==== Records to process ====

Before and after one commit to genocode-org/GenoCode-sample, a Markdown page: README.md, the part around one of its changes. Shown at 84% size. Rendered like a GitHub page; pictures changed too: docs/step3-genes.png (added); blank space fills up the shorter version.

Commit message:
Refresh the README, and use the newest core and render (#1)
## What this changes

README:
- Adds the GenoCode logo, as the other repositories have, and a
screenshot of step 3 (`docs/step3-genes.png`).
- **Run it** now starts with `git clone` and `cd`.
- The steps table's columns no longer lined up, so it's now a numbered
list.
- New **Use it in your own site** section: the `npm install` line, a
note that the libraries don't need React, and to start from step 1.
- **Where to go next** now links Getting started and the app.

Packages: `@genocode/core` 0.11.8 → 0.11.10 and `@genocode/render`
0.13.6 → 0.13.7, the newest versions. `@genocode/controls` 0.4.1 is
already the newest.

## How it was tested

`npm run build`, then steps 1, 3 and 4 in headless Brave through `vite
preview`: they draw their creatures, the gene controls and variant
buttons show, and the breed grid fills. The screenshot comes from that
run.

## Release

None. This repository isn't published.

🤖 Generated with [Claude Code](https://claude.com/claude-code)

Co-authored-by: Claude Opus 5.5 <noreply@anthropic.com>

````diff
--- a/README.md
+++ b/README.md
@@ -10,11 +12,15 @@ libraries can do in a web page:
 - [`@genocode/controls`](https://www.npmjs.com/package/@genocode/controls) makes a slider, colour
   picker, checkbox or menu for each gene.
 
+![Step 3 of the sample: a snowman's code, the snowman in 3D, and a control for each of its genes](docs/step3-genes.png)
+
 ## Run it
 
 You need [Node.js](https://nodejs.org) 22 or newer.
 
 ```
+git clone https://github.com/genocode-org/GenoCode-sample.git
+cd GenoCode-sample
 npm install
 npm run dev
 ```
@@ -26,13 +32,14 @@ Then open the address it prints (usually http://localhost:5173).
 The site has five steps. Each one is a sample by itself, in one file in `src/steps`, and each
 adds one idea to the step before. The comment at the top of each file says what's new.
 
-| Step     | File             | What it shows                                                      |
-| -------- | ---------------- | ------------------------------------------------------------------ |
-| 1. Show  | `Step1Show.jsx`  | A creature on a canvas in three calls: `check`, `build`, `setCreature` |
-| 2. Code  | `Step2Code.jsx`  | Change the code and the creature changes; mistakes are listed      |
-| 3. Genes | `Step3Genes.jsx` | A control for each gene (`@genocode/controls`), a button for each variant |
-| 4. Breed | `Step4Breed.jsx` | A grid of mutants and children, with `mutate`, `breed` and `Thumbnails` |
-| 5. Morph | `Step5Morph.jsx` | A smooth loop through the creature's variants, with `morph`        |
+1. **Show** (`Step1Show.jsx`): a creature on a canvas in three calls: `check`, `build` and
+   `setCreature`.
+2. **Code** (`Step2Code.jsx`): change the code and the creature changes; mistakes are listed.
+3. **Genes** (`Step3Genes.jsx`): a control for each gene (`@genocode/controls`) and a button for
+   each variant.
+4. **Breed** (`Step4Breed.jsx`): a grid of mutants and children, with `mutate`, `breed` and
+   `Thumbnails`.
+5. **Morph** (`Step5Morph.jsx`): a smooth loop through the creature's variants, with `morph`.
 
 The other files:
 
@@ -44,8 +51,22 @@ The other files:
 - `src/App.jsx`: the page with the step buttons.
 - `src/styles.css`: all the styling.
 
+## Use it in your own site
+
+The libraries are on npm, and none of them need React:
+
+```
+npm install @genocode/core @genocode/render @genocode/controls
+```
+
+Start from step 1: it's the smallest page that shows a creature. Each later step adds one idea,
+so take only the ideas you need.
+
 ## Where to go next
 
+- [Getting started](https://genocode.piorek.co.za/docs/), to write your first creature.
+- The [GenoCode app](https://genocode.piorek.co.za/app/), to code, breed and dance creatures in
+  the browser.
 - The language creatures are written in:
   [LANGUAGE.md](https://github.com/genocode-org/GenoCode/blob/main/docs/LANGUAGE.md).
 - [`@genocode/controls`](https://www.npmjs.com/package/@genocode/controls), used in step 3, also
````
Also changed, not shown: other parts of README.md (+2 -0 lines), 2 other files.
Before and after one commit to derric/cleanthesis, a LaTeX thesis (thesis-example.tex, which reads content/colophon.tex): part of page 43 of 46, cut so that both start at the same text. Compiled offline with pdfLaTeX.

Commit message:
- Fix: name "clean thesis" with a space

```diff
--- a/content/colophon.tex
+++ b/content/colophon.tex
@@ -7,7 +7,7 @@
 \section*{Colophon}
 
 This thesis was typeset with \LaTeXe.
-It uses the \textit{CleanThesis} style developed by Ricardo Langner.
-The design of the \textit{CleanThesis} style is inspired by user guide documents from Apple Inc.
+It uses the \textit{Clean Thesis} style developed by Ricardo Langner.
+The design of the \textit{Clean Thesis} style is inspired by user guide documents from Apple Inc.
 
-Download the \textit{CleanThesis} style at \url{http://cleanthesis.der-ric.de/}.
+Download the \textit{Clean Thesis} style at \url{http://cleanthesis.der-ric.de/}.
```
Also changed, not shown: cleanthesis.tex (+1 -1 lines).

====

_Task goal_:
Restate the full material word for word.

_Response for this exercise_:
Before and after one commit to genocode-org/GenoCode-sample, a Markdown page: README.md, the part around one of its changes. Shown at 84% size. Rendered like a GitHub page; pictures changed too: docs/step3-genes.png (added); blank space fills up the shorter version.

Commit message:
Refresh the README, and use the newest core and render (#1)
## What this changes

README:
- Adds the GenoCode logo, as the other repositories have, and a
screenshot of step 3 (`docs/step3-genes.png`).
- **Run it** now starts with `git clone` and `cd`.
- The steps table's columns no longer lined up, so it's now a numbered
list.
- New **Use it in your own site** section: the `npm install` line, a
note that the libraries don't need React, and to start from step 1.
- **Where to go next** now links Getting started and the app.

Packages: `@genocode/core` 0.11.8 → 0.11.10 and `@genocode/render`
0.13.6 → 0.13.7, the newest versions. `@genocode/controls` 0.4.1 is
already the newest.

## How it was tested

`npm run build`, then steps 1, 3 and 4 in headless Brave through `vite
preview`: they draw their creatures, the gene controls and variant
buttons show, and the breed grid fills. The screenshot comes from that
run.

## Release

None. This repository isn't published.

🤖 Generated with [Claude Code](https://claude.com/claude-code)

Co-authored-by: Claude Opus 5.5 <noreply@anthropic.com>

````diff
--- a/README.md
+++ b/README.md
@@ -10,11 +12,15 @@ libraries can do in a web page:
 - [`@genocode/controls`](https://www.npmjs.com/package/@genocode/controls) makes a slider, colour
   picker, checkbox or menu for each gene.
 
+![Step 3 of the sample: a snowman's code, the snowman in 3D, and a control for each of its genes](docs/step3-genes.png)
+
 ## Run it
 
 You need [Node.js](https://nodejs.org) 22 or newer.
 
 ```
+git clone https://github.com/genocode-org/GenoCode-sample.git
+cd GenoCode-sample
 npm install
 npm run dev
 ```
@@ -26,13 +32,14 @@ Then open the address it prints (usually http://localhost:5173).
 The site has five steps. Each one is a sample by itself, in one file in `src/steps`, and each
 adds one idea to the step before. The comment at the top of each file says what's new.
 
-| Step     | File             | What it shows                                                      |
-| -------- | ---------------- | ------------------------------------------------------------------ |
-| 1. Show  | `Step1Show.jsx`  | A creature on a canvas in three calls: `check`, `build`, `setCreature` |
-| 2. Code  | `Step2Code.jsx`  | Change the code and the creature changes; mistakes are listed      |
-| 3. Genes | `Step3Genes.jsx` | A control for each gene (`@genocode/controls`), a button for each variant |
-| 4. Breed | `Step4Breed.jsx` | A grid of mutants and children, with `mutate`, `breed` and `Thumbnails` |
-| 5. Morph | `Step5Morph.jsx` | A smooth loop through the creature's variants, with `morph`        |
+1. **Show** (`Step1Show.jsx`): a creature on a canvas in three calls: `check`, `build` and
+   `setCreature`.
+2. **Code** (`Step2Code.jsx`): change the code and the creature changes; mistakes are listed.
+3. **Genes** (`Step3Genes.jsx`): a control for each gene (`@genocode/controls`) and a button for
+   each variant.
+4. **Breed** (`Step4Breed.jsx`): a grid of mutants and children, with `mutate`, `breed` and
+   `Thumbnails`.
+5. **Morph** (`Step5Morph.jsx`): a smooth loop through the creature's variants, with `morph`.
 
 The other files:
 
@@ -44,8 +51,22 @@ The other files:
 - `src/App.jsx`: the page with the step buttons.
 - `src/styles.css`: all the styling.
 
+## Use it in your own site
+
+The libraries are on npm, and none of them need React:
+
+```
+npm install @genocode/core @genocode/render @genocode/controls
+```
+
+Start from step 1: it's the smallest page that shows a creature. Each later step adds one idea,
+so take only the ideas you need.
+
 ## Where to go next
 
+- [Getting started](https://genocode.piorek.co.za/docs/), to write your first creature.
+- The [GenoCode app](https://genocode.piorek.co.za/app/), to code, breed and dance creatures in
+  the browser.
 - The language creatures are written in:
   [LANGUAGE.md](https://github.com/genocode-org/GenoCode/blob/main/docs/LANGUAGE.md).
 - [`@genocode/controls`](https://www.npmjs.com/package/@genocode/controls), used in step 3, also
````
Also changed, not shown: other parts of README.md (+2 -0 lines), 2 other files.
Before and after one commit to derric/cleanthesis, a LaTeX thesis (thesis-example.tex, which reads content/colophon.tex): part of page 43 of 46, cut so that both start at the same text. Compiled offline with pdfLaTeX.

Commit message:
- Fix: name "clean thesis" with a space

```diff
--- a/content/colophon.tex
+++ b/content/colophon.tex
@@ -7,7 +7,7 @@
 \section*{Colophon}
 
 This thesis was typeset with \LaTeXe.
-It uses the \textit{CleanThesis} style developed by Ricardo Langner.
-The design of the \textit{CleanThesis} style is inspired by user guide documents from Apple Inc.
+It uses the \textit{Clean Thesis} style developed by Ricardo Langner.
+The design of the \textit{Clean Thesis} style is inspired by user guide documents from Apple Inc.
 
-Download the \textit{CleanThesis} style at \url{http://cleanthesis.der-ric.de/}.
+Download the \textit{Clean Thesis} style at \url{http://cleanthesis.der-ric.de/}.
```
Also changed, not shown: cleanthesis.tex (+1 -1 lines).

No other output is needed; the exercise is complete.